— Work request —
Pick out the lines below that include the string "components".

— Records for processing —
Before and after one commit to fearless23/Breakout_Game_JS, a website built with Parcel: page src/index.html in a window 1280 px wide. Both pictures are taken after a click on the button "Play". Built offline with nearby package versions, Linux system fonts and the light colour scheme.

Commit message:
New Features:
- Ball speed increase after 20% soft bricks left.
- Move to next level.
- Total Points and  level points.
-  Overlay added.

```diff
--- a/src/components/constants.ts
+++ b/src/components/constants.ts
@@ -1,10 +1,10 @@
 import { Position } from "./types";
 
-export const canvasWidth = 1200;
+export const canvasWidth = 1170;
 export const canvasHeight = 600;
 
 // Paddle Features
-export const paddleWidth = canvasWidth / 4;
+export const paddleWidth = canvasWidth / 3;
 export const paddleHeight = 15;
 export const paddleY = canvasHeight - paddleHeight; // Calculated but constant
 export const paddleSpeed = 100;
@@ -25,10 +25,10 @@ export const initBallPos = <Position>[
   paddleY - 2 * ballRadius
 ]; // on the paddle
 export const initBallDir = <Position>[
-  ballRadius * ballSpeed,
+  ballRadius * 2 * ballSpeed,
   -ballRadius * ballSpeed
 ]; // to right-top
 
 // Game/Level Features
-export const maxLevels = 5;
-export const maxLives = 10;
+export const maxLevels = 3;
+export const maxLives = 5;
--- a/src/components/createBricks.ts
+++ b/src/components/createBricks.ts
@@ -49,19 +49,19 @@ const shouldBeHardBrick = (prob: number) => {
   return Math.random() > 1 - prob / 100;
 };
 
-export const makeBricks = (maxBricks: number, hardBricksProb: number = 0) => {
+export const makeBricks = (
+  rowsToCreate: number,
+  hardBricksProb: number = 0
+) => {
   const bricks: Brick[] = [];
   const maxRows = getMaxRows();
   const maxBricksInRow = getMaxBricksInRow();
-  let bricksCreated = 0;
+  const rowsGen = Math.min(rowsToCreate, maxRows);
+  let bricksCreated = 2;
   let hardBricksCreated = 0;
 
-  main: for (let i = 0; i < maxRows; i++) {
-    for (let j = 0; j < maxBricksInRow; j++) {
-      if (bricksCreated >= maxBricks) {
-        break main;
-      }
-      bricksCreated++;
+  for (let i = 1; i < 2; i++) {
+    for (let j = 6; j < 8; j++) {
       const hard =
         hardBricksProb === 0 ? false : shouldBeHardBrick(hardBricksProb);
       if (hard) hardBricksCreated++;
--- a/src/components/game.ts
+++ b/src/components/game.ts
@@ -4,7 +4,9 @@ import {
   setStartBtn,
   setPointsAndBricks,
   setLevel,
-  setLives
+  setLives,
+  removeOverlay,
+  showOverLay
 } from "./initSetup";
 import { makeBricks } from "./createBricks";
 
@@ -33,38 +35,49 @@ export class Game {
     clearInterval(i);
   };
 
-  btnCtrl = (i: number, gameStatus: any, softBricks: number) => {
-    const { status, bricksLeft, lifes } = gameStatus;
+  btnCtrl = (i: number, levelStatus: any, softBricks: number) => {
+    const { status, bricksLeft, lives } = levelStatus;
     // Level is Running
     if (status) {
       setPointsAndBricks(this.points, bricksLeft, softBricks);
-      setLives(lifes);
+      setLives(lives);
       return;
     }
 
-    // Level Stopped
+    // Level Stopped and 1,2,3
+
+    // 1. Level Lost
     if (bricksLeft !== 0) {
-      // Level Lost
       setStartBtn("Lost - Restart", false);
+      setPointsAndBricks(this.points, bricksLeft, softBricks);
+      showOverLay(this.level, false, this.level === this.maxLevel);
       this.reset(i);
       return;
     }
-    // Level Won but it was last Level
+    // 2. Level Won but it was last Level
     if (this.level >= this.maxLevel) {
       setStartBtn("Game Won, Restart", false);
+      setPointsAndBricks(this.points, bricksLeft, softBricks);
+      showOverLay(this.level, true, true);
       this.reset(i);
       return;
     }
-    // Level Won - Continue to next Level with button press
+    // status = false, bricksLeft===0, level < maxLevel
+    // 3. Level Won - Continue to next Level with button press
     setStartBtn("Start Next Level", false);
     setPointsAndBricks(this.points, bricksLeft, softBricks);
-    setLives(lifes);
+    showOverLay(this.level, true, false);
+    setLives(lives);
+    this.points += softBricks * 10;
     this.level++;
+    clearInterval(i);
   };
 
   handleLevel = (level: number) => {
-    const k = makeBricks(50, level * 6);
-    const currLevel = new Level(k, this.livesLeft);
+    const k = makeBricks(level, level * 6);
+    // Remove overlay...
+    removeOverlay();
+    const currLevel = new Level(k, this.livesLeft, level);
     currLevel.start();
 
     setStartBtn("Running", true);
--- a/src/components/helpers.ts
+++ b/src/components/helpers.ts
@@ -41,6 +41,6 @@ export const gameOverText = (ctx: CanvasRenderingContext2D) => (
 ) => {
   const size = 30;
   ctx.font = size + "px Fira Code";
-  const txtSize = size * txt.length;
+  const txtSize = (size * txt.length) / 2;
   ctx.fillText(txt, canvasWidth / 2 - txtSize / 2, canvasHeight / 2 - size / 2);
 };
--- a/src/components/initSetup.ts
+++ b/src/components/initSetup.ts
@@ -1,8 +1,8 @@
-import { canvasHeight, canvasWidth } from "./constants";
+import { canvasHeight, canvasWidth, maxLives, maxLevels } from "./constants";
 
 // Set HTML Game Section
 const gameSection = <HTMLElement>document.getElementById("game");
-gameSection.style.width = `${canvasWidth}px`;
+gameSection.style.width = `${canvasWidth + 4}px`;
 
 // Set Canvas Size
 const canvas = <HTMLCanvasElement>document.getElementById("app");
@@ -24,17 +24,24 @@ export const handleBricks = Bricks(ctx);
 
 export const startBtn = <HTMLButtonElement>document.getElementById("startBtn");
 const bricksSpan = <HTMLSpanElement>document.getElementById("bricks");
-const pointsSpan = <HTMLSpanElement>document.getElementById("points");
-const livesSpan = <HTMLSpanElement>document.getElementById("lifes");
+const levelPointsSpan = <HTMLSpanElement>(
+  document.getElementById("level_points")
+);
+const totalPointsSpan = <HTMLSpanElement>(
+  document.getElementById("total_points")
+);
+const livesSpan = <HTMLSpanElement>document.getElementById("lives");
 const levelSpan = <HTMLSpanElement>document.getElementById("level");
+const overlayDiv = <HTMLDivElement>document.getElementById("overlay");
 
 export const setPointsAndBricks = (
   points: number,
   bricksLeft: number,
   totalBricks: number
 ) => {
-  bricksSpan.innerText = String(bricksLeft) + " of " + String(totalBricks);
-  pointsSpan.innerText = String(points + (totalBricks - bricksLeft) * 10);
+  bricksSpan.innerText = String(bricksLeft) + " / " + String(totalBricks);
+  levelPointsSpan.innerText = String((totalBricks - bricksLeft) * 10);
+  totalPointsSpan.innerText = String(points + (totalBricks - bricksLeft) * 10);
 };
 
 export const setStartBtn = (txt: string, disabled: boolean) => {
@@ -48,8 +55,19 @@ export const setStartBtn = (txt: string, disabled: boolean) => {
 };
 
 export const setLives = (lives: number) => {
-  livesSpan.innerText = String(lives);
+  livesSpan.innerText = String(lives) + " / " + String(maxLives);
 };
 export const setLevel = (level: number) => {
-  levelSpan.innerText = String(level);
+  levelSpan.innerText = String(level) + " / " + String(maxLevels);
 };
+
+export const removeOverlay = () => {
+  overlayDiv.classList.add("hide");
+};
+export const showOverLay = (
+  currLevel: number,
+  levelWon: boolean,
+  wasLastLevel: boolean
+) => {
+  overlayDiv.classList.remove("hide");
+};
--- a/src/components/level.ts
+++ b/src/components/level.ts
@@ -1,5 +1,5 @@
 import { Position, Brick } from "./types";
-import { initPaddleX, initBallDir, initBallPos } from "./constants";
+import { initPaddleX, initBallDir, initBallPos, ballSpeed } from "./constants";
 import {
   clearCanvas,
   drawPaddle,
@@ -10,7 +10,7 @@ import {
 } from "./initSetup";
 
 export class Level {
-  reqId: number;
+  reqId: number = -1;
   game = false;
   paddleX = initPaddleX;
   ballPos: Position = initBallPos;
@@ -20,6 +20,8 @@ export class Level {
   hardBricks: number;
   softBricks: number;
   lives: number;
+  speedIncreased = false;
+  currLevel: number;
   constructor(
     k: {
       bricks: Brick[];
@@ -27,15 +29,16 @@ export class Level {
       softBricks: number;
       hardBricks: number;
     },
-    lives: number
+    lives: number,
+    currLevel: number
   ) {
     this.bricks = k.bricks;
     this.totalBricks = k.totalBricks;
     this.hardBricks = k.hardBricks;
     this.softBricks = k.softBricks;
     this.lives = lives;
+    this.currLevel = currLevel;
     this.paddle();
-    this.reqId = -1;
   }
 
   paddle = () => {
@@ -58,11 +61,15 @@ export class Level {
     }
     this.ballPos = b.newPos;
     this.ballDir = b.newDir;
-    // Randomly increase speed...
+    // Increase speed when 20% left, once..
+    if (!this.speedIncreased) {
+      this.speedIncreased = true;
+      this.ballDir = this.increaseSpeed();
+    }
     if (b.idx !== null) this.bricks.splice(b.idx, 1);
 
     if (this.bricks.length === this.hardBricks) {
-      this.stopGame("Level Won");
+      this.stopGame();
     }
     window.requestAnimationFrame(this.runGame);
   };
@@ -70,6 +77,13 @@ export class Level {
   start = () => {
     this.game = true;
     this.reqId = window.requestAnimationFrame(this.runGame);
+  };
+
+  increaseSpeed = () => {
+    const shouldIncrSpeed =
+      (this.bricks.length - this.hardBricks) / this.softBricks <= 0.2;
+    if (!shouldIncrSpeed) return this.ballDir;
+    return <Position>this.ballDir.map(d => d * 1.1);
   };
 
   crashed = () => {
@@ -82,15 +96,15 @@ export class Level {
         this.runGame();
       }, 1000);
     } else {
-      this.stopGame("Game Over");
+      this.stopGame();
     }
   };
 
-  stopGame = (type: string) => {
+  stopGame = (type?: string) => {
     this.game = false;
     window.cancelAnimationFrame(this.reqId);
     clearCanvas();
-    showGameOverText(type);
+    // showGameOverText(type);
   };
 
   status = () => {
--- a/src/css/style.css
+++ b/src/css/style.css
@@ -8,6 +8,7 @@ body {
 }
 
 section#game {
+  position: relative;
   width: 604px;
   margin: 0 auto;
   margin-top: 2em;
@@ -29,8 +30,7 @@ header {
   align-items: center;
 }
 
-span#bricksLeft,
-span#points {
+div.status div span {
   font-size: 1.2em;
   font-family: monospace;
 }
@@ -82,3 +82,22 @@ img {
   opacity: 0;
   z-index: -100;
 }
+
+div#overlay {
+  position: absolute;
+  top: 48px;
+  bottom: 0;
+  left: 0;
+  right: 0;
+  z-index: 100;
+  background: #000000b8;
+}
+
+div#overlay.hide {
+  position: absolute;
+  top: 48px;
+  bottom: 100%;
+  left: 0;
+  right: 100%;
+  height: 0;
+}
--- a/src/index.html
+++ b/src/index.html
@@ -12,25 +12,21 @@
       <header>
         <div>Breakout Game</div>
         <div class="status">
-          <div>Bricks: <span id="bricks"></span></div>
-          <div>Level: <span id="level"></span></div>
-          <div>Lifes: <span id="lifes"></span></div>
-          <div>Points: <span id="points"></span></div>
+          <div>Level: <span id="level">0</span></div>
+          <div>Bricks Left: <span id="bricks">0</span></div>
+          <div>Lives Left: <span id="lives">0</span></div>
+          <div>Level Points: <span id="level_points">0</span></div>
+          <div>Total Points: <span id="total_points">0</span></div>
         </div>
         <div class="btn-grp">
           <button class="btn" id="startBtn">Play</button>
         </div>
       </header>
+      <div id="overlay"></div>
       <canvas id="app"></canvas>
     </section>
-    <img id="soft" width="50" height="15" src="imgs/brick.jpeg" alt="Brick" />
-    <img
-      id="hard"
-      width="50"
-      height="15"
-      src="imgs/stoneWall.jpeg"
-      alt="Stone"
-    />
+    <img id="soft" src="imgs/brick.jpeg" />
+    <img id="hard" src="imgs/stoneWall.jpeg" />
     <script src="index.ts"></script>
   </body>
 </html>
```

— Expected answer —
--- a/src/components/constants.ts
+++ b/src/components/constants.ts
--- a/src/components/createBricks.ts
+++ b/src/components/createBricks.ts
--- a/src/components/game.ts
+++ b/src/components/game.ts
--- a/src/components/helpers.ts
+++ b/src/components/helpers.ts
--- a/src/components/initSetup.ts
+++ b/src/components/initSetup.ts
--- a/src/components/level.ts
+++ b/src/components/level.ts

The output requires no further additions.